One day, I took the painting down and foisted it off on an antique and collectible shop. I left it there on consignment, with the understanding that if it did not sell in thirty days, it would be donated to charity. I was asked if I wanted to be notified in the event it did not sell, to be given an opportunity to take it back. I did not.
Once again, I was left with a blank wall.
One Christmas, I attempted to hang a bunch of angels and lights up there, but really, it looked pathetic. Lame. Back to the blank wall.
So I had an idea: What if I took close-up photos of my backyard roses and hung them in an arrangement of eight? Right size, right colors. Off I went to Ikea to buy eight cheap, black, eight-by-ten frames.
Just beyond where they had the frames I was attracted to an oddity (not an unusual experience at Ikea). It appeared to be a package of three rolls of gauzy, jewel-toned fabric. I thought it was the type of fabric sold in craft shops: sheer, pretty stuff you might ruche around the tree, or over a mantle, at Christmas. I can always use more of that stuff, I said to myself, and purchased it, along with the frames.
Once home, I began printing up my photography.
The effect of all those roses was lame, almost as lame as the Christmas decorations had been. Even before I even framed them, I could see I had myself another dead end.
I decided to look at the fabric I’d bought, to cheer myself up.
Turned out, it wasn’t fabric. It was art.
It was a triptych of an out-of-focus orchid. The entire three panels measured about eight by fifteen feet all together. It was awful, and I could not imagine anyone hanging this thing up, it was so ugly.
But the colors were beautiful, jewel tones ranging from ruby, to gold, to emerald, to sapphire, to amythyst. I thought for a moment I could still use it to ruche around during the holidays, but then I read the tag: No washing, no drying, no dry cleaning, and no ironing. The material was an uber-unnatural polyester; I couldn’t use it for anything. There was nothing to do but take it back.

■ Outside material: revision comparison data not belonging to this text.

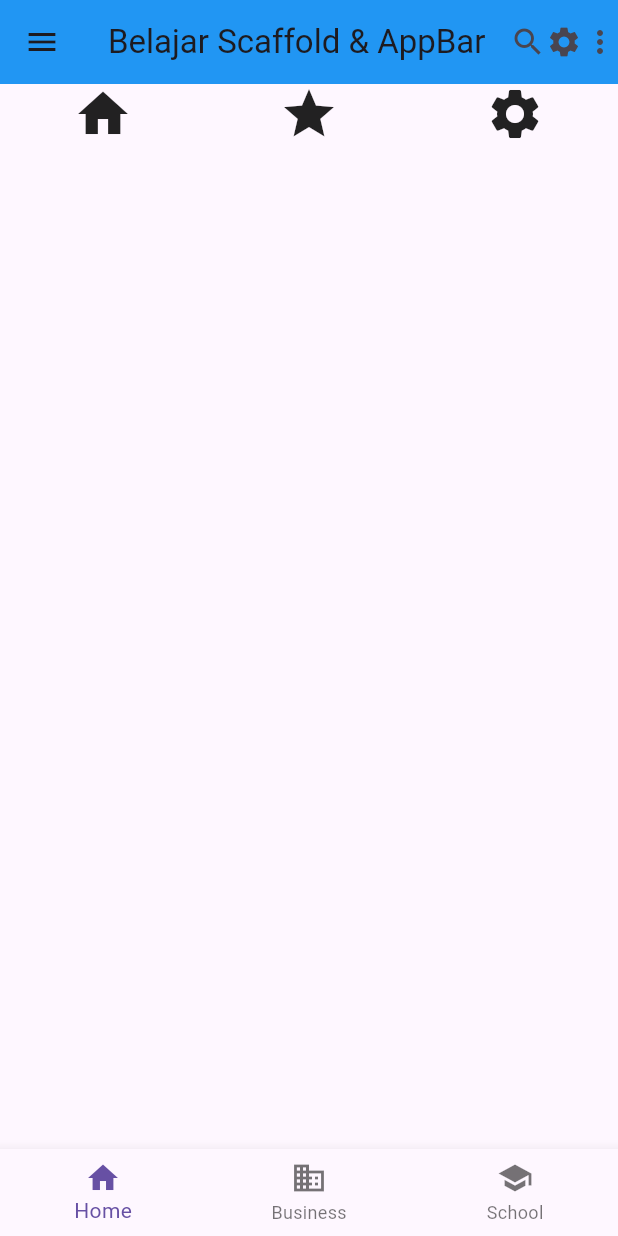
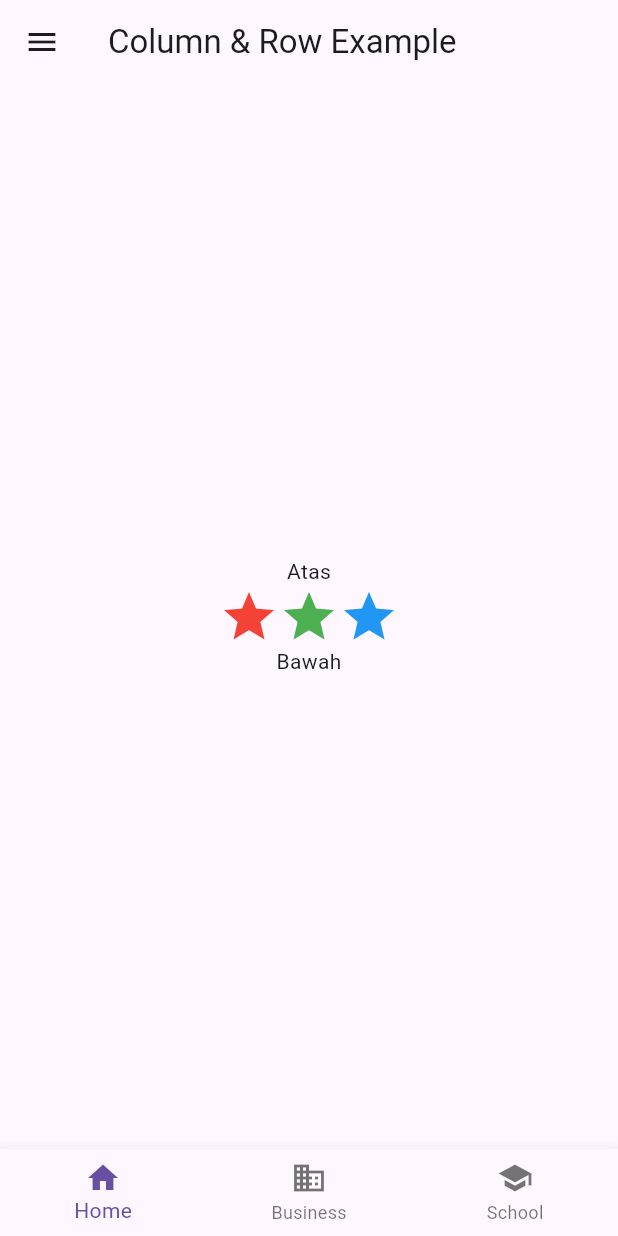
Before and after one commit to rahmaliaaa/pemograman_mobile, a Flutter app: the screen it shows after launch, on a phone screen of 412 x 824 dp. Run offline on Flutter 3.47's test engine with Material 3 defaults, Android fonts, the phone set to English and light mode, and no system bars.

Commit message:
menambahkan column dan row

```diff
--- a/flutter/flutter_application_3/lib/main.dart
+++ b/flutter/flutter_application_3/lib/main.dart
@@ -11,22 +11,23 @@
       title: "Liaaa App",
       home: Scaffold(
         appBar: AppBar(
-          title: Text("Belajar Scaffold & AppBar"),
-          backgroundColor: Colors.blue,
-          leading: const Icon(Icons.menu),
-          actions: const [
-            Icon(Icons.search),
-            Icon(Icons.settings),
-            Icon(Icons.more_vert),
-          ],
-        ),
-        body: Row(
-          mainAxisAlignment: MainAxisAlignment.spaceAround,
-          children: const [
-            Icon(Icons.home, size: 40),
-            Icon(Icons.star, size: 40),
-            Icon(Icons.settings, size: 40),
-          ],
+          title: Text("Column & Row Example")),
+        body: Center(
+          child: Column(
+            mainAxisAlignment: MainAxisAlignment.center,
+            children: [
+              const Text("Atas"),
+              Row(
+                mainAxisAlignment: MainAxisAlignment.center,
+                children: const [
+                  Icon(Icons.star, color: Colors.red, size: 40),
+                  Icon(Icons.star, color: Colors.green, size: 40),
+                  Icon(Icons.star, color: Colors.blue, size: 40),
+                ],
+              ),
+              const Text("Bawah"),
+            ],
+          ),
         ),
         drawer: Drawer( // Menambahkan drawer
           child: ListView(
```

But then, like a zombie, not thinking, I brought over my eight frames. I began laying them down. At first, I attempted to put them together, to keep the orchid together. No. I placed them again, choosing to frame the prettiest color rectangles.

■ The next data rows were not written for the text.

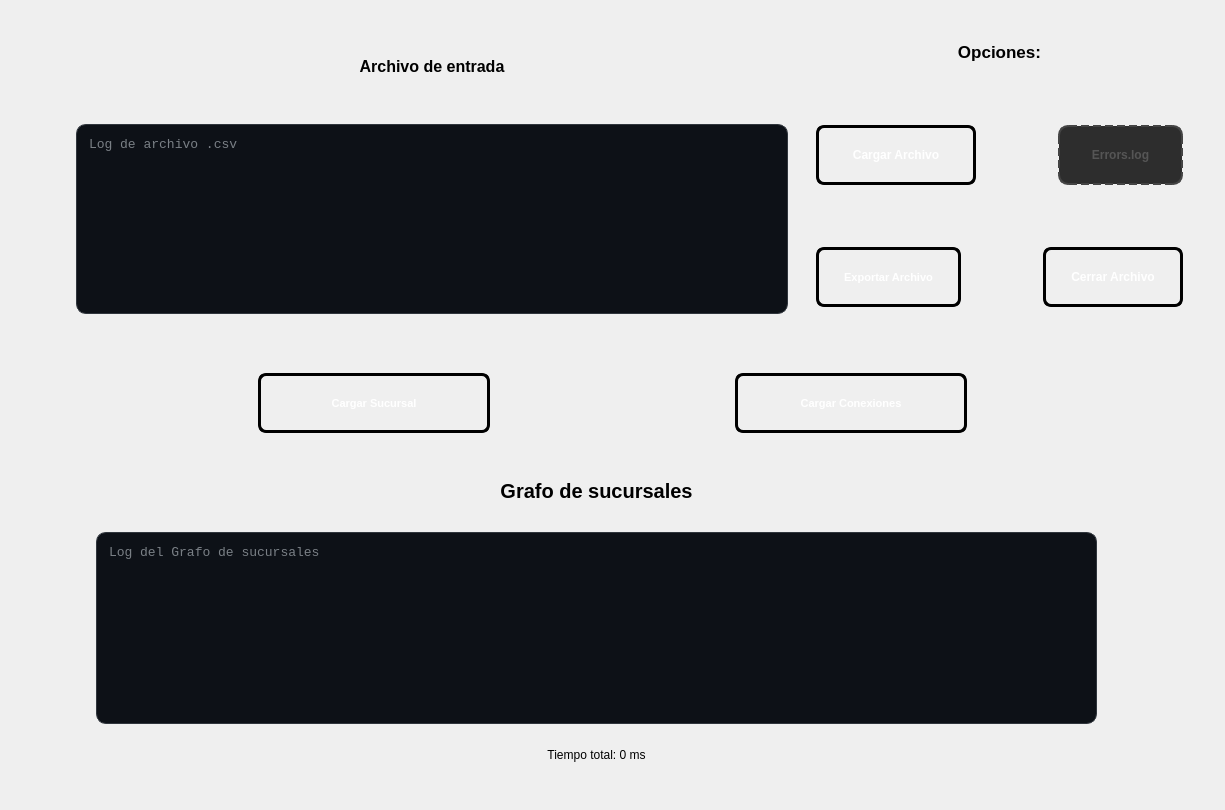
Before: the Qt Designer form ui/inicio/pantallacargasucursales.ui in pablo-mald03/Proyecto-No2-EDD, drawn with Qt 5.
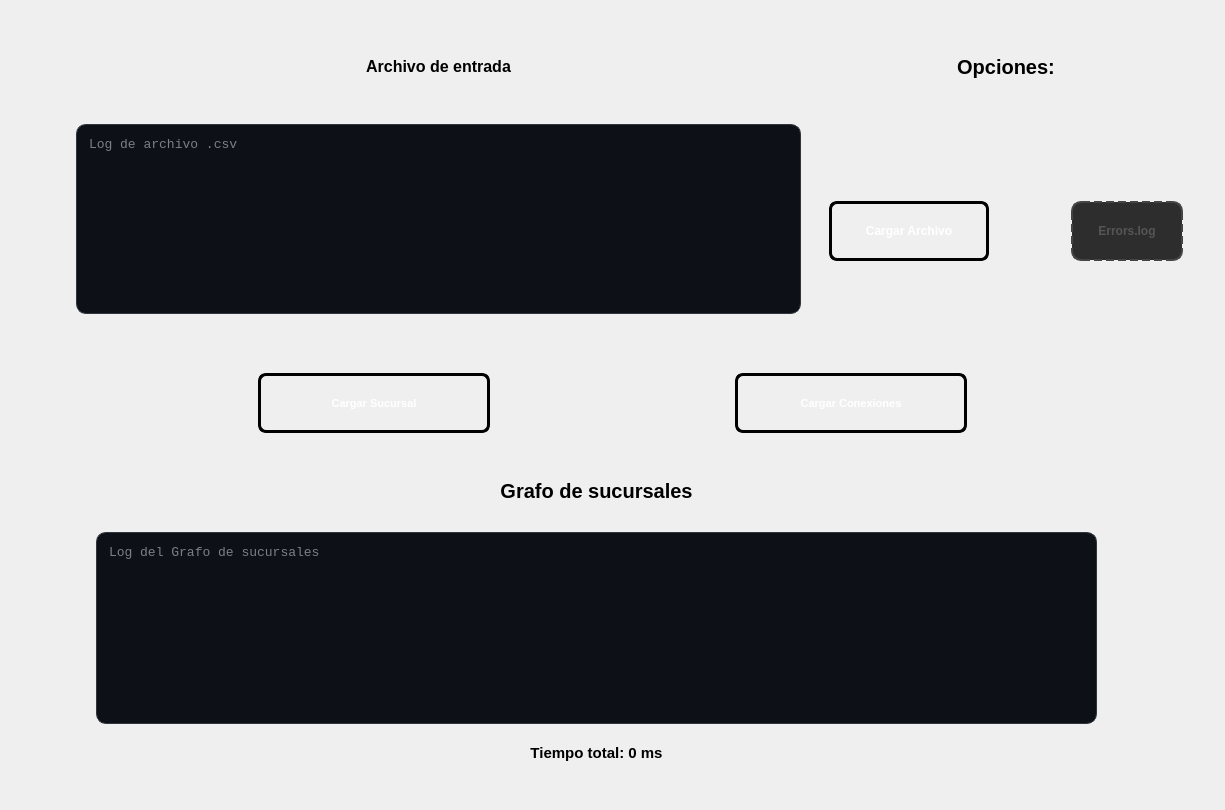
After: the same form once the commit is applied.

Diff of the .ui file:
```diff
--- a/ui/inicio/pantallacargasucursales.ui
+++ b/ui/inicio/pantallacargasucursales.ui
@@ -130,13 +130,13 @@
            <property name="minimumSize">
             <size>
              <width>0</width>
-             <height>60</height>
+             <height>90</height>
             </size>
            </property>
            <property name="maximumSize">
             <size>
              <width>16777215</width>
-             <height>60</height>
+             <height>90</height>
             </size>
            </property>
            <property name="styleSheet">
@@ -146,7 +146,7 @@
 	stop:0 rgb(0, 0, 0), 
 	stop:1 rgb(8, 2, 48));
 
-  	 font-size: 17px;
+  	 font-size: 20px;
     font-weight: bold;
     font-family: &quot;Segoe UI&quot;, Arial;
     
@@ -236,12 +236,6 @@
                    <height>0</height>
                   </size>
                  </property>
-                 <property name="maximumSize">
-                  <size>
-                   <width>70</width>
-                   <height>16777215</height>
-                  </size>
-                 </property>
                 </widget>
                </item>
                <item>
@@ -302,132 +296,6 @@
               </layout>
              </widget>
             </item>
-            <item>
-             <widget class="QWidget" name="widget_10" native="true">
-              <property name="minimumSize">
-               <size>
-                <width>60</width>
-                <height>0</height>
-               </size>
-              </property>
-              <layout class="QHBoxLayout" name="horizontalLayout_4">
-               <item>
-                <widget class="QPushButton" name="btnExportar">
-                 <property name="minimumSize">
-                  <size>
-                   <width>0</width>
-                   <height>60</height>
-                  </size>
-                 </property>
-                 <property name="styleSheet">
-                  <string notr="true">QPushButton#btnExportar {
-    background-color: qlineargradient(spread:pad, x1:0, y1:0, x2:1, y2:1, 
-                        stop:0 rgb(8, 2, 48), 
-                        stop:1 rgb(255, 163, 72));
-    
-    border: 3px solid black;
-    border-radius: 8px;
-    
-    color: white;
-    font-family: &quot;Arial Black&quot;, Gadget, sans-serif;
-    font-size: 11px;
-    font-weight: bold;
-    text-transform: uppercase;
-    
-    padding: 10px 25px;
-}
-
-QPushButton#btnExportar:hover {
-    background-color: qlineargradient(spread:pad, x1:0, y1:0, x2:1, y2:1, 
-                        stop:0 rgba(41, 128, 185, 255), 
-                        stop:1 rgba(142, 68, 173, 255));
-    border-color: #f1c40f;
-}
-
-
-QPushButton#btnExportar:pressed {
-    background-color: #2c3e50;
-    padding-top: 12px;
-    padding-left: 27px;
-}</string>
-                 </property>
-                 <property name="text">
-                  <string>Exportar Archivo</string>
-                 </property>
-                </widget>
-               </item>
-               <item>
-                <widget class="QWidget" name="widget_13" native="true">
-                 <property name="minimumSize">
-                  <size>
-                   <width>70</width>
-                   <height>0</height>
-                  </size>
-                 </property>
-                 <property name="maximumSize">
-                  <size>
-                   <width>70</width>
-                   <height>16777215</height>
-                  </size>
-                 </property>
-                </widget>
-               </item>
-               <item>
-                <widget class="QPushButton" name="btnCerrar">
-                 <property name="minimumSize">
-                  <size>
-                   <width>0</width>
-                   <height>60</height>
-                  </size>
-                 </property>
-                 <property name="styleSheet">
-                  <string notr="true">
-QPushButton#btnCerrar {
-    background-color: qlineargradient(spread:pad, x1:0, y1:0, x2:1, y2:1, 
-                        stop:0 rgb(77, 5, 57), 
-                        stop:1 rgb(232, 15, 15));
-    
-    border: 3px solid black;
-    border-radius: 8px;
-    
-    color: white;
-    font-family: &quot;Arial Black&quot;, Gadget, sans-serif;
-    font-size: 12px;
-    font-weight: bold;
-    text-transform: uppercase;
-    
-    padding: 10px 25px;
-}
-
-QPushButton#btnCerrar:hover {
-    background-color: qlineargradient(spread:pad, x1:0, y1:0, x2:1, y2:1, 
-                        stop:0 rgb(9, 147, 29), 
-                        stop:1 rgb(94, 92, 100));
-    border-color: #f1c40f;
-}
-
-
-QPushButton#btnCerrar:pressed {
-    background-color: #2c3e50;
-    padding-top: 12px;
-    padding-left: 27px;
-}
-
-QPushButton#btnCerrar:disabled {
-    background: #2d2d2d; 
-    color: #555555;
-    border: 2px dashed #444444; 
-    border-radius: 10px;
-}</string>
-                 </property>
-                 <property name="text">
-                  <string>Cerrar Archivo</string>
-                 </property>
-                </widget>
-               </item>
-              </layout>
-             </widget>
-            </item>
            </layout>
           </widget>
          </item>
@@ -716,7 +584,7 @@
                </size>
               </property>
               <property name="styleSheet">
-               <string notr="true">QLabel#labelTiempoB {        
+               <string notr="true">QLabel#labelTiempoGrafo {        
  
     color: qlineargradient(x1:0, y1:0, x2:1, y2:1, 
 	stop:0 rgb(0, 0, 0), 
```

I had my wall. I had my art piece. The year was 2010. It took twenty-three years to fill my wall.
What I learned from this serendipitous artistic journey:
1. Had I known what I was buying, I wouldn’t have bought it. Therefore, it is sometimes better not to know what I’m doing, and to do it anyway.
2. I returned to Ikea a week or so later, and saw the ugly triptych displayed on the wall. Had I taken note of it, I would have known what I was buying, and would not have bought it. Fortunately, I was oblivious. I learned that being oblivious can sometimes be a good thing. I would argue that this is a different lesson from the first. The first was lesson was the value of ignorance; the second, obliviousness.
3. Sometimes it takes twenty-three years to fill a blank wall. I need to learn patience.
4. It is good to let my zombie-self take over some tasks sometimes.
There it is: Ignorance, obliviousness, patience, and zombie-ness, all working together, solved my art problem.
Photo: I took it. All rights reserved.